OHA opened the public comment period for the state’s draft 1115 waiver renewal application last week, signaling the latest step forward in the state’s effort to reform the Oregon Health Plan. The new waiver, which would be in effect from 2022-2027, focuses on improving health equity within Medicaid through proposals like increased flexibility for CCOs to invest in community health, and expanded benefits for American Indian/Alaska Native OHP members so that Tribal-based practices are considered covered services.

The public comment period will run through Jan. 7 and details on comment submission are available here. The feedback will then be used to revise the draft and prepare it for final submission to CMS in February 2022.

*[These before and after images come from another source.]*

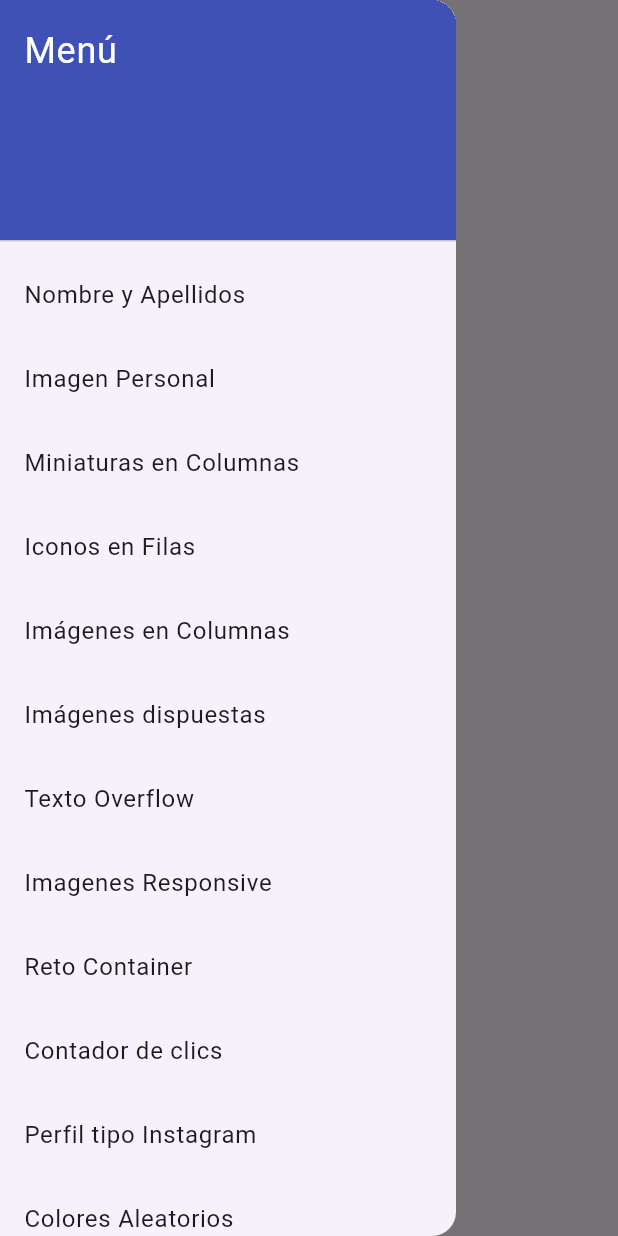
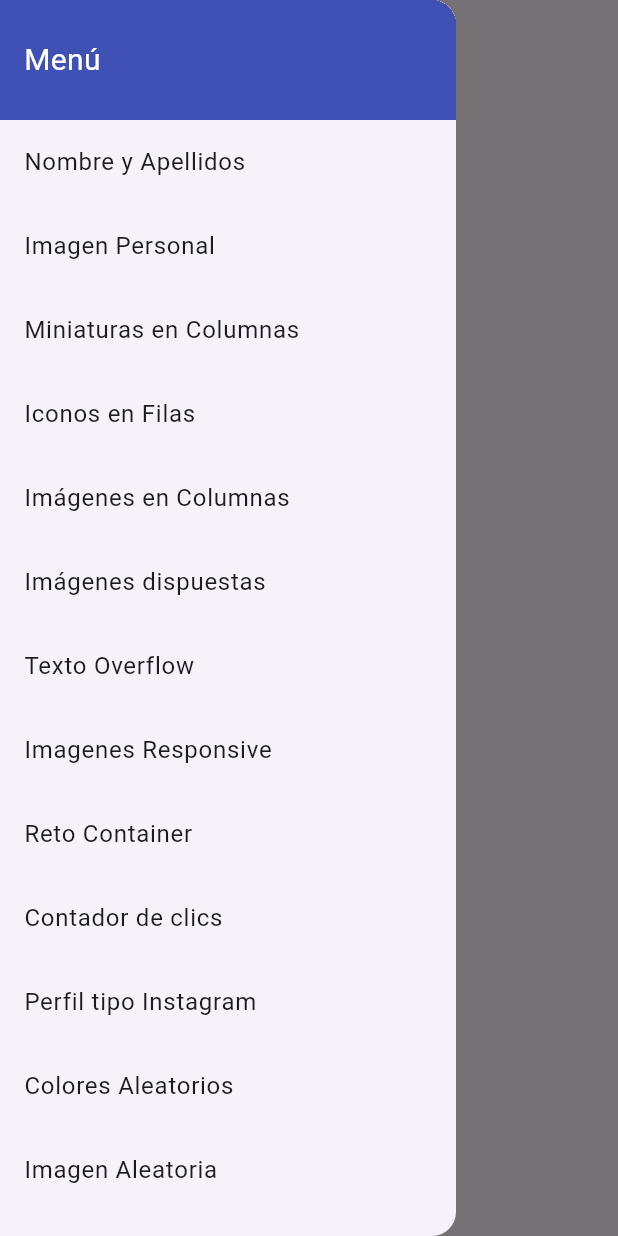
Before and after one commit to DavidFGPicasso/flutter_David_Flores2025-2026, a Flutter app: the screen it shows after launch, with the side drawer open, on a phone screen of 412 x 824 dp. Run offline on Flutter 3.47's test engine with Material 3 defaults, Android fonts, the light colour scheme and no system bars; our stand-ins replace google_fonts.

Commit message:
Entrega 5

```diff
--- a/actividad1/actividad1/lib/main.dart
+++ b/actividad1/actividad1/lib/main.dart
@@ -1,17 +1,34 @@
 import 'package:flutter/material.dart';
-import 'screens/nombre_apellidos_screen.dart';
-// Programa principal.
+import 'screens/screens.dart';
+
+
 void main() => runApp(const MyApp());
 
 class MyApp extends StatelessWidget {
   const MyApp({super.key});
+
   @override
   Widget build(BuildContext context) {
     return MaterialApp(
       debugShowCheckedModeBanner: false,
       title: 'Drawer Personalizado',
       theme: ThemeData(primarySwatch: Colors.indigo),
-      home: const NombreApellidosScreen(),
+      initialRoute: '/',
+      routes: {
+        '/': (context) => const NombreApellidosScreen(),
+        '/imagen-personal': (context) => const ImagenPersonalScreen(),
+        '/miniaturas': (context) => const MiniaturasScreen(),
+        '/iconos-fila': (context) => const IconosFilaScreen(),
+        '/imagenes-columna': (context) => const ImagenesColumnaScreen(),
+        '/imagenes-dispuestas': (context) => const ImagenesDispuestasScreen(),
+        '/texto-overflow': (context) => const TextoOverflowScreen(),
+        '/imagenes-responsive': (context) => const ImagenesResponsiveScreen(),
+        '/reto-container': (context) => const RetoContainerScreen(),
+        '/contador': (context) => const ContadorScreen(),
+        '/instagram': (context) => const VentanaInstagramScreen(),
+        '/colores-aleatorios': (context) => const ColoresAleatoriosScreen(),
+        '/imagen-aleatoria': (context) => const ImagenAleatoriaScreen(),
+      },
     );
   }
 }
--- a/actividad1/actividad1/lib/screens/imagenes_dispuestas.dart
+++ b/actividad1/actividad1/lib/screens/imagenes_dispuestas.dart
@@ -8,7 +8,7 @@
   Widget build(BuildContext context) {
     return Scaffold(
       drawer: const CustomDrawer(),
-      appBar: AppBar(title: const Text("Imágenes Repetidas")),
+      appBar: AppBar(title: const Text("Imágenes Dispuestas")),
       body: SingleChildScrollView(
         padding: const EdgeInsets.all(16.0),
         child: Column(
--- a/actividad1/actividad1/lib/screens/imagenes_responsive_screen.dart
+++ b/actividad1/actividad1/lib/screens/imagenes_responsive_screen.dart
@@ -17,7 +17,7 @@
 
     return Scaffold(
       drawer: const CustomDrawer(),
-      appBar: AppBar(title: const Text('Pirámide de Imágenes')),
+      appBar: AppBar(title: const Text('Imágenes Responsive')),
       body: SafeArea(
         child: SingleChildScrollView(
           child: Column(
--- a/actividad1/actividad1/lib/widgets/custom_drawer.dart
+++ b/actividad1/actividad1/lib/widgets/custom_drawer.dart
@@ -1,18 +1,4 @@
 import 'package:flutter/material.dart';
-
-import '../screens/iconos_fila_screen.dart';
-import '../screens/imagen_personal_screen.dart';
-import '../screens/imagenes_columna_screen.dart';
-import '../screens/imagenes_dispuestas.dart';
-import '../screens/imagenes_responsive_screen.dart';
-import '../screens/miniaturas_screen.dart';
-import '../screens/nombre_apellidos_screen.dart';
-import '../screens/ventana_instagram_screen.dart';
-import '../screens/reto_container_screen.dart';
-import '../screens/texto_overflow_screen.dart';
-import '../screens/contador_screen.dart';
-import '../screens/colores_aleatorios_screen.dart';
-import '../screens/imagen_aleatoria_screen.dart';
 
 class CustomDrawer extends StatelessWidget {
   const CustomDrawer({super.key});
@@ -21,110 +7,48 @@
   Widget build(BuildContext context) {
     return Drawer(
       child: SafeArea(
+        child: Scrollbar(
           child: ListView(
             padding: EdgeInsets.zero,
+            shrinkWrap: true,
             children: [
-            const DrawerHeader(
-              decoration: BoxDecoration(color: Colors.indigo),
-              child: Text(
+              Container(
+                height: 80,
+                color: Colors.indigo,
+                alignment: Alignment.centerLeft,
+                padding: const EdgeInsets.symmetric(horizontal: 16),
+                child: const Text(
                   'Menú',
-                style: TextStyle(fontSize: 24, color: Colors.white),
+                  style: TextStyle(fontSize: 20, color: Colors.white),
                 ),
               ),
-            ListTile(
-              title: const Text('Nombre y Apellidos'),
-              onTap: () => Navigator.push(
-                context,
-                MaterialPageRoute(builder: (_) => const NombreApellidosScreen()),
+              _drawerItem(context, 'Nombre y Apellidos', '/'),
+              _drawerItem(context, 'Imagen Personal', '/imagen-personal'),
+              _drawerItem(context, 'Miniaturas en Columnas', '/miniaturas'),
+              _drawerItem(context, 'Iconos en Filas', '/iconos-fila'),
+              _drawerItem(context, 'Imágenes en Columnas', '/imagenes-columna'),
+              _drawerItem(context, 'Imágenes dispuestas', '/imagenes-dispuestas'),
+              _drawerItem(context, 'Texto Overflow', '/texto-overflow'),
+              _drawerItem(context, 'Imagenes Responsive', '/imagenes-responsive'),
+              _drawerItem(context, 'Reto Container', '/reto-container'),
+              _drawerItem(context, 'Contador de clics', '/contador'),
+              _drawerItem(context, 'Perfil tipo Instagram', '/instagram'),
+              _drawerItem(context, 'Colores Aleatorios', '/colores-aleatorios'),
+              _drawerItem(context, 'Imagen Aleatoria', '/imagen-aleatoria'),
+            ],
           ),
-            ),
-            ListTile(
-              title: const Text('Imagen Personal'),
-              onTap: () => Navigator.push(
-                context,
-                MaterialPageRoute(builder: (_) => const ImagenPersonalScreen()),
-              ),
-            ),
-            ListTile(
-              title: const Text('Miniaturas en Columnas'),
-              onTap: () => Navigator.push(
-                context,
-                MaterialPageRoute(builder: (_) => const MiniaturasScreen()),
-              ),
-            ),
-            ListTile(
-              title: const Text('Iconos en Filas'),
-              onTap: () => Navigator.push(
-                context,
-                MaterialPageRoute(builder: (_) => const IconosFilaScreen()),
-              ),
-            ),
-            ListTile(
-              title: const Text('Imágenes en Columnas'),
-              onTap: () => Navigator.push(
-                context,
-                MaterialPageRoute(builder: (_) => const ImagenesColumnaScreen()),
-              ),
-            ),
-            ListTile(
-              title: const Text('Imágenes dispuestas'),
-              onTap: () => Navigator.push(
-                context,
-                MaterialPageRoute(builder: (_) => const ImagenesDispuestasScreen()),
-              ),
-            ),
-            ListTile(
-              title: const Text('Texto Overflow'),
-              onTap: () => Navigator.push(
-                context,
-                MaterialPageRoute(builder: (_) => const TextoOverflowScreen()),
-              ),
-            ),
-            ListTile(
-              title: const Text('Imagenes Responsive'),
-              onTap: () => Navigator.push(
-                context,
-                MaterialPageRoute(builder: (_) => const ImagenesResponsiveScreen()),
-              ),
-            ),
-            ListTile(
-              title: const Text('Reto Container'),
-              onTap: () => Navigator.push(
-                context,
-                MaterialPageRoute(builder: (_) => const RetoContainerScreen()),
-              ),
-            ),
-            ListTile(
-              title: const Text('Contador de clics'),
-              onTap: () => Navigator.push(
-                context,
-                MaterialPageRoute(builder: (_) => const ContadorScreen()),
-              ),
-            ),
-            ListTile(
-              title: const Text('Perfil tipo Instagram'),
-              onTap: () => Navigator.push(
-                context,
-                MaterialPageRoute(builder: (_) => const VentanaInstagramScreen()),
-              ),
-            ),
-            ListTile(
-              title: const Text('Colores Aleatorios'),
-              onTap: () => Navigator.push(
-                context,
-                MaterialPageRoute(builder: (_) => const ColoresAleatoriosScreen()),
-              ),
-            ),
-            ListTile(
-              title: const Text('Imagen Aleatoria'),
-              onTap: () => Navigator.push(
-                context,
-                MaterialPageRoute(builder: (_) => const ImagenAleatoriaScreen()),
-              ),
-            ),
-          ],
         ),
       ),
     );
   }
+  // Función para devolver los ListTile.
+  Widget _drawerItem(BuildContext context, String title, String route) {
+    return ListTile(
+      title: Text(title),
+      onTap: () {
+        Navigator.pop(context);
+        Navigator.pushNamed(context, route);
+      },
+    );
   }
+}
```
Also changed, not shown: actividad1/actividad1/lib/screens/screens.dart (added, +13 -0 lines). Lines whose indentation alone changed are shown as unchanged.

3. Lawmakers allocate millions to housing & homelessness in 2nd special session

Monday’s special session saw the passage of several pieces of legislation that aim to extend housing protections, offer relief to those impacted by wildfires and drought, and support affordable housing and homeless supports. SB 891 extends protections for renters who have rental assistance on the way, and SB 5561 includes a $215 million package to provide additional rental assistance and speed up the processing of applications.

SB 5561 also includes a $100 million drought relief package, $18 million to help Afghan refugees in the state find housing, education, and job training, and $1 million each for 14 different cities to address housing insecurity and homelessness. The bill also includes $2 million to create and implement a program aimed at improving public safety and addressing rising youth violence in East Multnomah County.

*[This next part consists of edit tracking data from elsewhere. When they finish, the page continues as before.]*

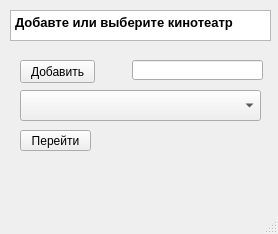
This is project/chain.ui in AnastasiaPotapova/Cinematic as Qt 5 draws it before an edit. The edited form follows.
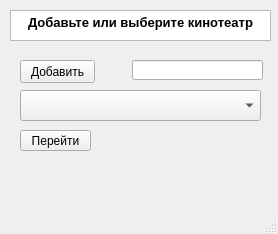
This is the edited form.

Commit message: Небольшое багоисправление 2.0

```diff
--- a/project/chain.ui
+++ b/project/chain.ui
@@ -24,23 +24,6 @@
      </rect>
     </property>
    </widget>
-   <widget class="QTextEdit" name="textEdit">
-    <property name="geometry">
-     <rect>
-      <x>10</x>
-      <y>10</y>
-      <width>261</width>
-      <height>31</height>
-     </rect>
-    </property>
-    <property name="html">
-     <string>&lt;!DOCTYPE HTML PUBLIC &quot;-//W3C//DTD HTML 4.0//EN&quot; &quot;http://www.w3.org/TR/REC-html40/strict.dtd&quot;&gt;
-&lt;html&gt;&lt;head&gt;&lt;meta name=&quot;qrichtext&quot; content=&quot;1&quot; /&gt;&lt;style type=&quot;text/css&quot;&gt;
-p, li { white-space: pre-wrap; }
-&lt;/style&gt;&lt;/head&gt;&lt;body style=&quot; font-family:'MS Shell Dlg 2'; font-size:8.25pt; font-weight:400; font-style:normal;&quot;&gt;
-&lt;p style=&quot; margin-top:0px; margin-bottom:0px; margin-left:0px; margin-right:0px; -qt-block-indent:0; text-indent:0px;&quot;&gt;&lt;span style=&quot; font-size:10pt; font-weight:600;&quot;&gt;Добавте или выберите кинотеатр&lt;/span&gt;&lt;/p&gt;&lt;/body&gt;&lt;/html&gt;</string>
-    </property>
-   </widget>
    <widget class="QLineEdit" name="name_cinema">
     <property name="geometry">
      <rect>
@@ -77,6 +60,23 @@
      <string>Перейти</string>
     </property>
    </widget>
+   <widget class="QTextBrowser" name="textBrowser">
+    <property name="geometry">
+     <rect>
+      <x>10</x>
+      <y>10</y>
+      <width>261</width>
+      <height>31</height>
+     </rect>
+    </property>
+    <property name="html">
+     <string>&lt;!DOCTYPE HTML PUBLIC &quot;-//W3C//DTD HTML 4.0//EN&quot; &quot;http://www.w3.org/TR/REC-html40/strict.dtd&quot;&gt;
+&lt;html&gt;&lt;head&gt;&lt;meta name=&quot;qrichtext&quot; content=&quot;1&quot; /&gt;&lt;style type=&quot;text/css&quot;&gt;
+p, li { white-space: pre-wrap; }
+&lt;/style&gt;&lt;/head&gt;&lt;body style=&quot; font-family:'MS Shell Dlg 2'; font-size:8.25pt; font-weight:400; font-style:normal;&quot;&gt;
+&lt;p align=&quot;center&quot; style=&quot; margin-top:0px; margin-bottom:0px; margin-left:0px; margin-right:0px; -qt-block-indent:0; text-indent:0px;&quot;&gt;&lt;span style=&quot; font-size:10pt; font-weight:600;&quot;&gt;Добавьте или выберите кинотеатр&lt;/span&gt;&lt;/p&gt;&lt;/body&gt;&lt;/html&gt;</string>
+    </property>
+   </widget>
   </widget>
   <widget class="QMenuBar" name="menubar">
    <property name="geometry">
```
The commit also changes 1 other file.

4. DCBS releases latest drug price transparency report

DCBS released the Prescription Drug Price Transparency Program’s 2021 annual report yesterday, offering a detailed look at prescription drug pricing and price increases that have taken place since the last report was released. During a preview of the report last week, DCBS noted that 193 new high-cost drugs have been reported this year and 71 drugs have reported annual price increases.

The highest price was for a cancer therapy called Abecma, which costs $419,500. The average price increase was +27% for generics and +13% for brand name drugs. The largest reported increase was a 778% jump for a generic drug from Nostrum Labs.


5. Report details health equity data in OR

A recent study from the Commonwealth Fund finds Oregon is one of just six states that rank above average in health care for all measured racial/ethnic groups. Despite these positive rankings, the data makes it clear that disparities still exist.

While Oregon’s health care system ranked above the national average for Latinx/Hispanic people (51st percentile) and AANHPI groups (73rd percentile), they were still significantly lower than the ranking for the white population (77th percentile). The full report includes data on 24 different health indicators with rankings based on health outcomes, health care access, and quality of services.